I remember when you used to look in the mirror and immediately break down into tears over what you saw. You would scream at your reflection and tell her how much you hated her, how much you resented the fact that she couldn’t look like the girls in the magazines, or even just the girls at school that everyone was jealous of. I wish I was there for you when you would grab your belly flab in your hands in a fit of rage and imagine taking a knife to it, slicing it off and watching your skin grow back over a new, taut stomach. Every year you would tell yourself that this was the year you’d wear a bikini and not feel self-conscious. If I could go back now, I would tell you that what kind of bathing suit you wear in the summer will be the least of your problems, and that a few years into the future, you’ll realize that you look pretty damn hot in a one-piece.

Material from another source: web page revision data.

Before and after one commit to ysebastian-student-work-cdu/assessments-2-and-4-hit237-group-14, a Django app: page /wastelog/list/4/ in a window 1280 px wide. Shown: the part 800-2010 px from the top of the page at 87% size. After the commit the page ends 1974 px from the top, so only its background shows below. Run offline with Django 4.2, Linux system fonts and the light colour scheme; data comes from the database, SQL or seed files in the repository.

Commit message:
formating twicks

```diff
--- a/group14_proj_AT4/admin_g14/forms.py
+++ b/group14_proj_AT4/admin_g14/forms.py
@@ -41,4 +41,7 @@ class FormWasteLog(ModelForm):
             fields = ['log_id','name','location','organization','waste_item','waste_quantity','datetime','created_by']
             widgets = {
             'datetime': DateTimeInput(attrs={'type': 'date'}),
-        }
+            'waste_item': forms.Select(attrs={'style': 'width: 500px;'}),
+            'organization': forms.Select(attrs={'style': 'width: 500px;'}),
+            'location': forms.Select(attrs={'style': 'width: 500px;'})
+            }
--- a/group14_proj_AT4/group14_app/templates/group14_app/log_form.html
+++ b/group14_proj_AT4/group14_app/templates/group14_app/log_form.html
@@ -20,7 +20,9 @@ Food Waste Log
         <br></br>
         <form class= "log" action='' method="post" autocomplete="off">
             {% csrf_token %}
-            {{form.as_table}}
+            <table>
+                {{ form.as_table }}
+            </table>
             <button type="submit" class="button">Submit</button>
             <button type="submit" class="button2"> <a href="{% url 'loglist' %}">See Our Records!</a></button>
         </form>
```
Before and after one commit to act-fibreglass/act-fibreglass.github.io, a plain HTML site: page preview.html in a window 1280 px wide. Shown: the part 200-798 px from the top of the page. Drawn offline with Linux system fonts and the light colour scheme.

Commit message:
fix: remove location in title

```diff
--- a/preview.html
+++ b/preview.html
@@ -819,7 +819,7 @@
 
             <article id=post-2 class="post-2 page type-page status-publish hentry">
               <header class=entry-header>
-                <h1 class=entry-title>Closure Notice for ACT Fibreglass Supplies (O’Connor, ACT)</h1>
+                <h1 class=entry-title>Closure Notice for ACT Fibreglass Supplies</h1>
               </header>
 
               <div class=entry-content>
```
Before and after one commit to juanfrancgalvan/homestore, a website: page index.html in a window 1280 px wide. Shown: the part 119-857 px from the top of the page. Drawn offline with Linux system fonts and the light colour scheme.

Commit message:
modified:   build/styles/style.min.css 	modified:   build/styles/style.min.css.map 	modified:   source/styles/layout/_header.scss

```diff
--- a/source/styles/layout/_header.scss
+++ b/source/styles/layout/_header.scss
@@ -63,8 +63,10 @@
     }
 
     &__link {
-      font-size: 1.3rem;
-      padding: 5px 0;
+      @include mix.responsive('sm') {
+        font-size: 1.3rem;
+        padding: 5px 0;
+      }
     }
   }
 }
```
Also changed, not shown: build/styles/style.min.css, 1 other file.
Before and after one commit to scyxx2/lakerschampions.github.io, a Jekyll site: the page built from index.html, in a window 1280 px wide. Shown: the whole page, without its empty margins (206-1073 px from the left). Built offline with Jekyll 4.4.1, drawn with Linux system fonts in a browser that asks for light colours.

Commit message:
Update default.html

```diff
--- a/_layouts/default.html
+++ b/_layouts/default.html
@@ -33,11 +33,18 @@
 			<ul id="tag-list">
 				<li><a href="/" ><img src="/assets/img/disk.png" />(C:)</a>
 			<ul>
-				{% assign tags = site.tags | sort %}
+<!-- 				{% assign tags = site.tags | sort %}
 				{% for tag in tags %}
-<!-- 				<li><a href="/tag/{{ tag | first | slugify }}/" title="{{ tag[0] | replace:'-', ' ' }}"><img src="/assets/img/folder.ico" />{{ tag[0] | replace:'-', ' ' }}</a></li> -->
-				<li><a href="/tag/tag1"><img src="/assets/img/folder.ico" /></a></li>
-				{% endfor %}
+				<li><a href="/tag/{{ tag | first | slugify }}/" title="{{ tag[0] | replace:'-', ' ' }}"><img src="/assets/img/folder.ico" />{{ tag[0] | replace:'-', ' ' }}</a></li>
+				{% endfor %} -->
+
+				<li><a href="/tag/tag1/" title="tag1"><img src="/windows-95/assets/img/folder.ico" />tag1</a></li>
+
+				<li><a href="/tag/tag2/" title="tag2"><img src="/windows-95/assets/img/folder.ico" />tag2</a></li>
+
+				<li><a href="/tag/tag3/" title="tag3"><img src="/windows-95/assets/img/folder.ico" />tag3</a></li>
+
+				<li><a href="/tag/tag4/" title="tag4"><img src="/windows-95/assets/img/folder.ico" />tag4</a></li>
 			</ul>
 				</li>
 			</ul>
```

In college, at your healthiest weight, with your best haircut/color and your most stylish clothes, you still had so many days when you hated everything about how you look, and ultimately everything about who you were. Sometimes I look back on pictures of you then and wish I still looked that way, but I remember how unhappy you were: how gross you felt if you had a cheat day and ate too many Oreos, or how guilty you felt if you skipped the gym. I wouldn’t trade that “thin” old body, even though it was never your definition of perfect, for the security and peace of mind I feel now just standing naked in front of the bathroom mirror every morning and accepting that this is what I look like. This is who I am.

Sometimes I wonder how I got here, and I honestly don’t know. I can’t pinpoint an exact moment in time when I decided that I’m just going to buy bigger pants instead of throwing a tantrum when I can’t fit into my size 10’s. My weight is always changing; sometimes on purpose, sometimes not. If I want to do something about it, I can. I’d be lying if I said I don’t have bad days here and there, but I can’t remember the last time I looked in the mirror and cried, and that feels really damn good. So as much shit as my former self went through, she got me to this point, and I have to thank her for that.

Love, Meredith